[Work required] Which lines of the data hold the word "there"? Copy all of them.

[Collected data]
----
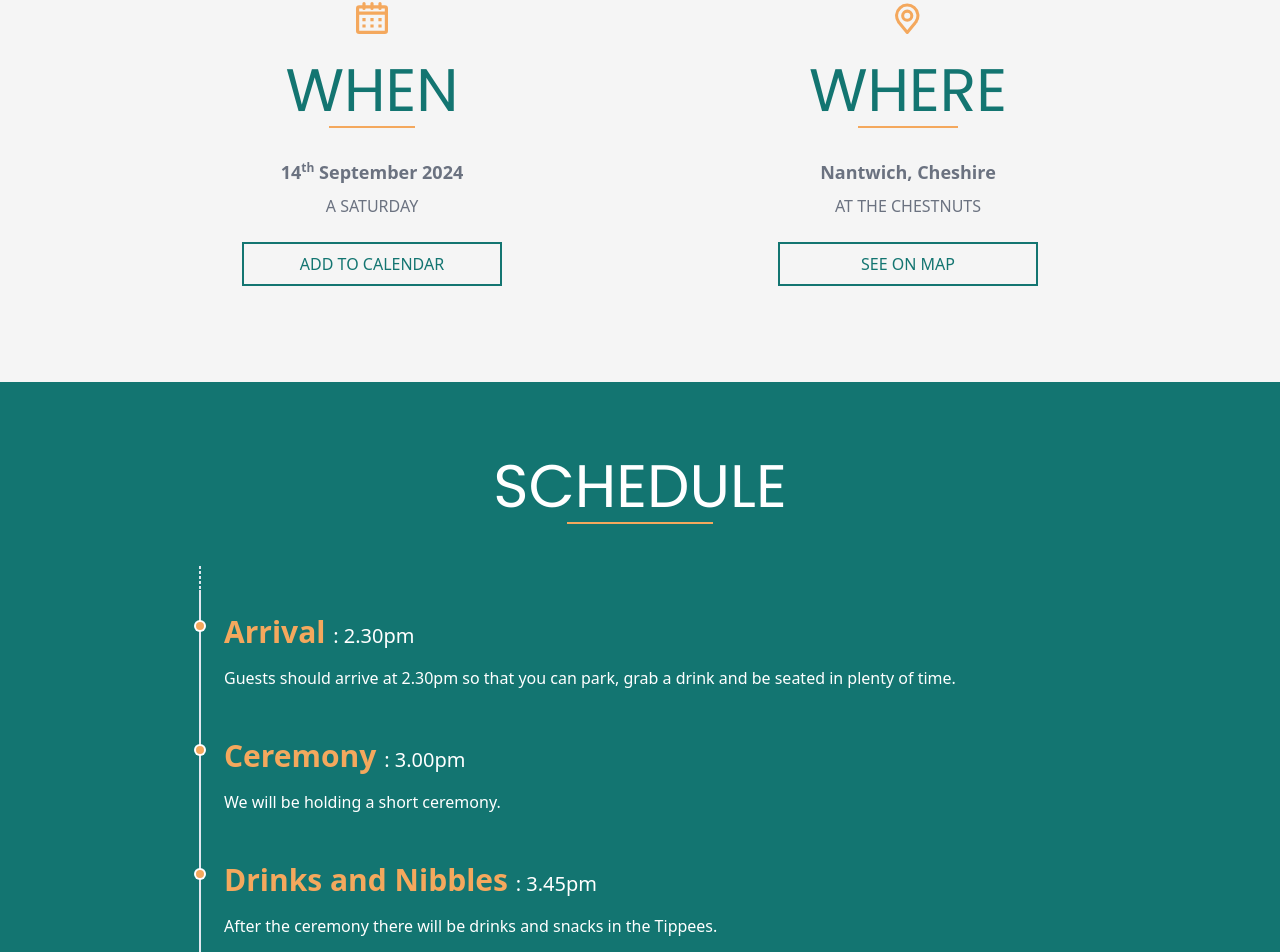
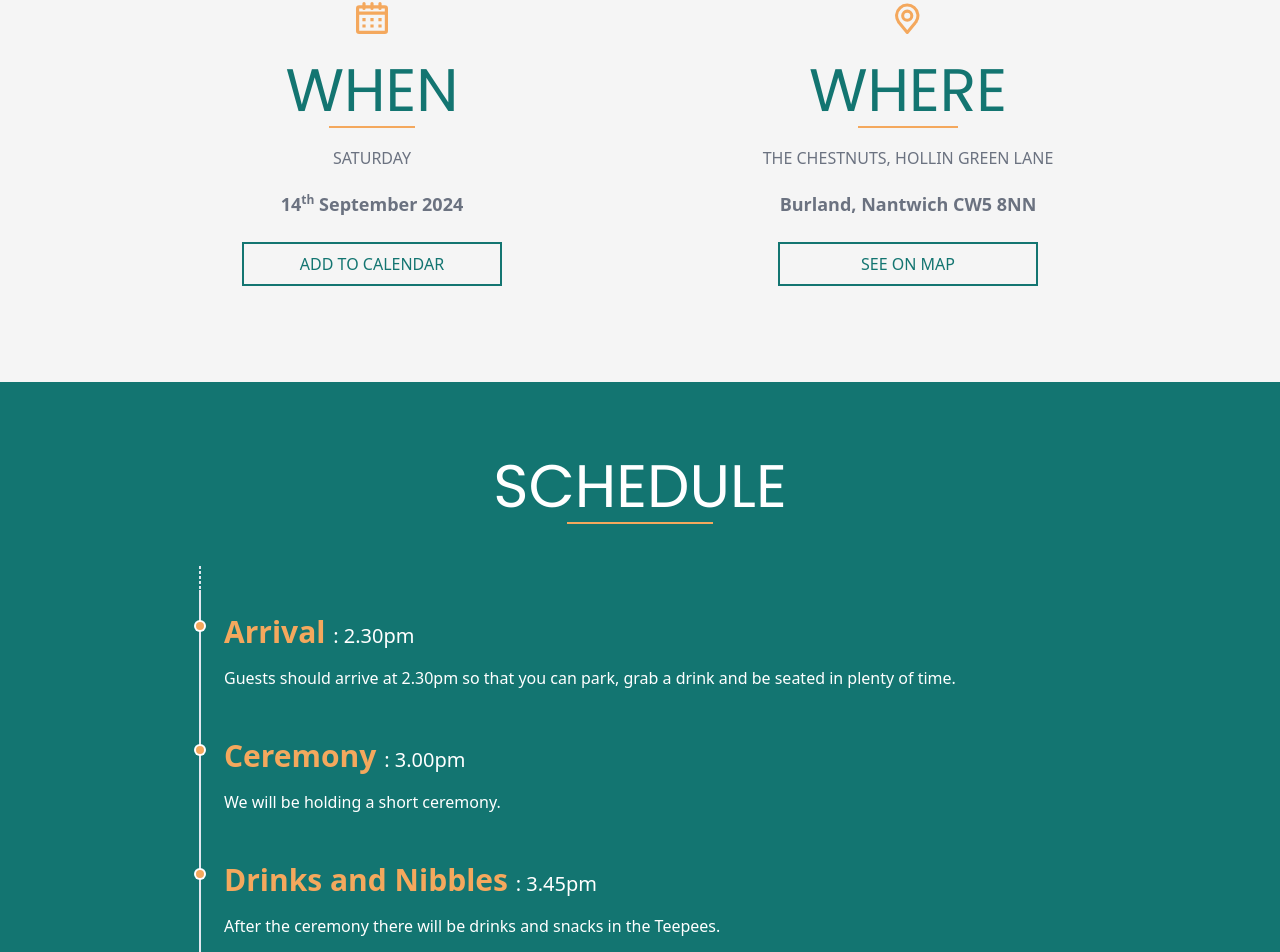
Before and after one commit to craigashields/craig-and-hannah-wedding-website, a Next.js app: page / in a window 1280 px wide. Shown: the part 894-1846 px from the top of the page. Built offline with nearby package versions, Linux system fonts and the light colour scheme.

Commit message:
changes to wording and faqs

```diff
--- a/src/app/components/Accommodation.tsx
+++ b/src/app/components/Accommodation.tsx
@@ -38,9 +38,9 @@ export default function Accommodation() {
               <h2 className="pb-2 relative mx-0 my-2.5 text-secondary font-poppins text-xl sm:text-3xl md:text-4xl lg:text-4xl before:absolute before:content-[''] before:w-6/12 before:h-0.5 before:bottom-0 before:left-1/4 before:border-b-2 before:border-primary">
                 {place.name}
               </h2>
-              <p className="text-gray-700 pt-2 px-2 sm:px-10 md:px-10 md:text-sm">
+              {/* <p className="text-gray-700 pt-2 px-2 sm:px-10 md:px-10 md:text-sm">
                 {place.description}
-              </p>
+              </p> */}
             </div>
 
             <Link
--- a/src/app/components/Faqs.tsx
+++ b/src/app/components/Faqs.tsx
@@ -6,6 +6,7 @@ import {
   AccordionItem,
   AccordionTrigger,
 } from "@/components/ui/accordion";
+import Link from "next/link";
 
 export default function Faqs() {
   return (
@@ -32,7 +33,22 @@ export default function Faqs() {
                 {faq.question}
               </AccordionTrigger>
               <AccordionContent className="text-black">
-                {faq.response}
+                <p>
+                  {faq.response}
+                  {faq.link && (
+                    <span>
+                      {" - "}
+                      <Link
+                        className="text-primary font-bold hover:text-secondary focus:text-secondary"
+                        href={faq.link}
+                        rel="noopener noreferrer"
+                        target="_blank"
+                      >
+                        {faq.linkText}
+                      </Link>
+                    </span>
+                  )}
+                </p>
               </AccordionContent>
             </AccordionItem>
           </Accordion>
--- a/src/app/components/WhereAndWhen.tsx
+++ b/src/app/components/WhereAndWhen.tsx
@@ -25,10 +25,11 @@ export default function WhereAndWhen() {
           <h2 className="pb-2 relative mx-0 my-2.5 text-secondary font-poppins text-4xl sm:text-4xl md:text-6xl lg:text-6xl before:absolute before:content-[''] before:w-6/12 before:h-0.5 before:bottom-0 before:left-1/4 before:border-b-2 before:border-primary">
             WHEN
           </h2>
+          <p className="text-gray-500 pt-2 ">SATURDAY</p>
+
           <p className="text-gray-500 pt-5 font-bold text-base sm:text-base md:text-lg lg:text-lg ">
             14<span className="align-super text-xs">th</span> September 2024
           </p>
-          <p className="text-gray-500 pt-2 ">A SATURDAY</p>
           <Link
             className="text-sm md:text-base mt-6 bg-none border-solid border-2 border-secondary text-secondary uppercase w-2/4 py-2 hover:border-primary hover:text-primary"
             href={siteMetadata.calendarInvite}
@@ -61,13 +62,15 @@ export default function WhereAndWhen() {
           <h2 className="pb-2  relative mx-0 my-2.5 text-secondary font-poppins text-4xl sm:text-4xl md:text-6xl lg:text-6xl before:absolute before:content-[''] before:w-6/12 before:h-0.5 before:bottom-0 before:left-1/4 before:border-b-2 before:border-primary">
             WHERE
           </h2>
+          <p className="text-gray-500 pt-2 ">
+            THE CHESTNUTS, HOLLIN GREEN LANE
+          </p>
           <p className="text-gray-500 pt-5 font-bold text-base sm:text-base md:text-lg lg:text-lg ">
-            Nantwich, Cheshire
+            Burland, Nantwich CW5 8NN
           </p>
-          <p className="text-gray-500 pt-2 ">AT THE CHESTNUTS</p>
           <Link
             className="text-sm md:text-base mt-6 bg-none border-solid border-2 border-secondary text-secondary uppercase w-2/4 py-2 hover:border-primary hover:text-primary"
-            href="https://www.google.com/maps/place/Hollin+Green+Ln,+Nantwich/@53.0676321,-2.6086262,17z/data=!3m1!4b1!4m6!3m5!1s0x487af25a593ad171:0x8c660b11e1286914!8m2!3d53.0676289!4d-2.6060513!16s%2Fg%2F1v1sks2k?entry=ttu"
+            href="https://maps.app.goo.gl/9TmwJccPw7Fof3UC9"
             rel="noopener noreferrer"
             target="_blank"
           >
--- a/src/app/components/rsvp/rsvp-banner.tsx
+++ b/src/app/components/rsvp/rsvp-banner.tsx
@@ -40,7 +40,7 @@ export default function RSVPBanner() {
                 RSVP
               </h2>
               <p className="text-gray-500 pt-5 font-bold text-base sm:text-base md:text-lg lg:text-lg ">
-                By 15<span className="align-super text-xs">th</span> April 2024
+                By 15<span className="align-super text-xs">th</span> May 2024
               </p>
               <div className="pt-6 flex justify-center w-full">
                 {recordCount == 0 ? (
--- a/src/app/components/rsvp/rsvp-search.tsx
+++ b/src/app/components/rsvp/rsvp-search.tsx
@@ -22,7 +22,7 @@ import {
 import { Input } from "@/components/ui/input";
 
 const formSchema = z.object({
-  partyname: z.string().min(5, {
+  partyname: z.string().min(3, {
     message: "Party Name must be at least 5 characters.",
   }),
 });
@@ -37,8 +37,6 @@ interface RSVPSearchProps {
 
 export default function RSVPSearch({ searchResults }: RSVPSearchProps) {
   const [loading, setLoading] = useState(false);
-  const [recordCount, setRecordCount] = useState(0);
-  const [showError, setShowError] = useState(false);
   const { pending } = useFormStatus();
   const { toast } = useToast();
 
--- a/src/app/data/accommodation.ts
+++ b/src/app/data/accommodation.ts
@@ -5,24 +5,24 @@ import AirBnB from "../../../public/static/images/AirBnB.png";
 const accommodation = [
   {
     name: "The Crown",
-    description:
-      "The Crown Hotel in Nantwich offers a blend of historical charm and modern comfort, just 10 minutes away from our wedding venue. This local gem is renowned for its hospitality and modern amentities, making it a perfect retreat after a day of celebration. Its proximity ensures you won't have to stumble too far home.",
+    // description:
+    // "The Crown Hotel in Nantwich offers a blend of historical charm and modern comfort, just 10 minutes away from our wedding venue. This local gem is renowned for its hospitality and modern amentities, making it a perfect retreat after a day of celebration. Its proximity ensures you won't have to stumble too far home.",
     link: "https://crownhotelnantwich.com/",
     linkText: "Visit",
     image: CrownHotel,
   },
   {
     name: "Premier Inn",
-    description:
-      "Located a brief 15-minute journey from our venue, the Premier Inn in Nantwich provides a comfortable and reliable stay. Known for its excellent service and cozy rooms, you can look forward to a good night's sleep and a hearty breakfast to start your day. It's an ideal choice for guests seeking convenience and value.",
+    // description:
+    // "Located a brief 15-minute journey from our venue, the Premier Inn in Nantwich provides a comfortable and reliable stay. Known for its excellent service and cozy rooms, you can look forward to a good night's sleep and a hearty breakfast to start your day. It's an ideal choice for guests seeking convenience and value.",
     link: "https://www.premierinn.com/gb/en/hotels/england/cheshire/crewe/crewe-nantwich.html",
     linkText: "Visit",
     image: PremierInn,
   },
   {
     name: "Airbnb",
-    description:
-      "For those preferring a home away from home, we've curated a selection of AirBnB properties around the venue. These accommodations offer a unique and personal touch to your stay, with options ranging from quaint cottages to modern apartments. Check out the link below that will take you to the search.",
+    // description:
+    // "For those preferring a home away from home, we've curated a selection of AirBnB properties around the venue. These accommodations offer a unique and personal touch to your stay, with options ranging from quaint cottages to modern apartments. Check out the link below that will take you to the search.",
     link: "https://www.airbnb.co.uk/s/Nantwich--Cheshire-East--United-Kingdom/homes?tab_id=home_tab&refinement_paths%5B%5D=%2Fhomes&flexible_trip_lengths%5B%5D=one_week&monthly_start_date=2024-04-01&monthly_length=3&monthly_end_date=2024-07-01&price_filter_input_type=2&channel=EXPLORE&query=Nantwich%2C%20Cheshire%20East&place_id=ChIJ412GQGf0ekgR2uYJBvehzxU&date_picker_type=calendar&checkin=2024-09-14&checkout=2024-09-15&source=structured_search_input_header&search_type=autocomplete_click",
     linkText: "Search",
     image: AirBnB,
--- a/src/app/data/faqs.ts
+++ b/src/app/data/faqs.ts
@@ -11,7 +11,9 @@ const faqs = [
   },
   {
     question: "Are there any local taxi companies?",
-    response: "Yes, here are some, check out: TBC",
+    response: "Yes, look here for a list of taxi companies in the area",
+    link: "https://www.yell.com/s/taxis+and+private+hire+vehicles-nantwich.html",
+    linkText: "Taxi Companies",
   },
   {
     question: "Can I find the address with What 3 Words?",
@@ -21,7 +23,9 @@ const faqs = [
   {
     question: "I'm having issues with responsing to the RSVP on the website.",
     response:
-      "We're really sorry about that. If you're having issues, please email hannahandcraigwedding2024@gmail.com",
+      "We're really sorry about that. If you're having issues, please email ",
+    link: "mailto:Hjbandcrag4eva@gmail.com",
+    linkText: "Hjbandcrag4eva@gmail.com",
   },
 ];
 
--- a/src/app/data/schedule.ts
+++ b/src/app/data/schedule.ts
@@ -17,7 +17,7 @@ const schedule = [
     time: "3.45pm",
     guestType: "Day Guests",
     description:
-      "After the ceremony there will be drinks and snacks in the Tippees.",
+      "After the ceremony there will be drinks and snacks in the Teepees.",
   },
   {
     type: "Food & Speechs",
```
----
[Exercise output]
     question: "Are there any local taxi companies?",
-      "After the ceremony there will be drinks and snacks in the Tippees.",
+      "After the ceremony there will be drinks and snacks in the Teepees.",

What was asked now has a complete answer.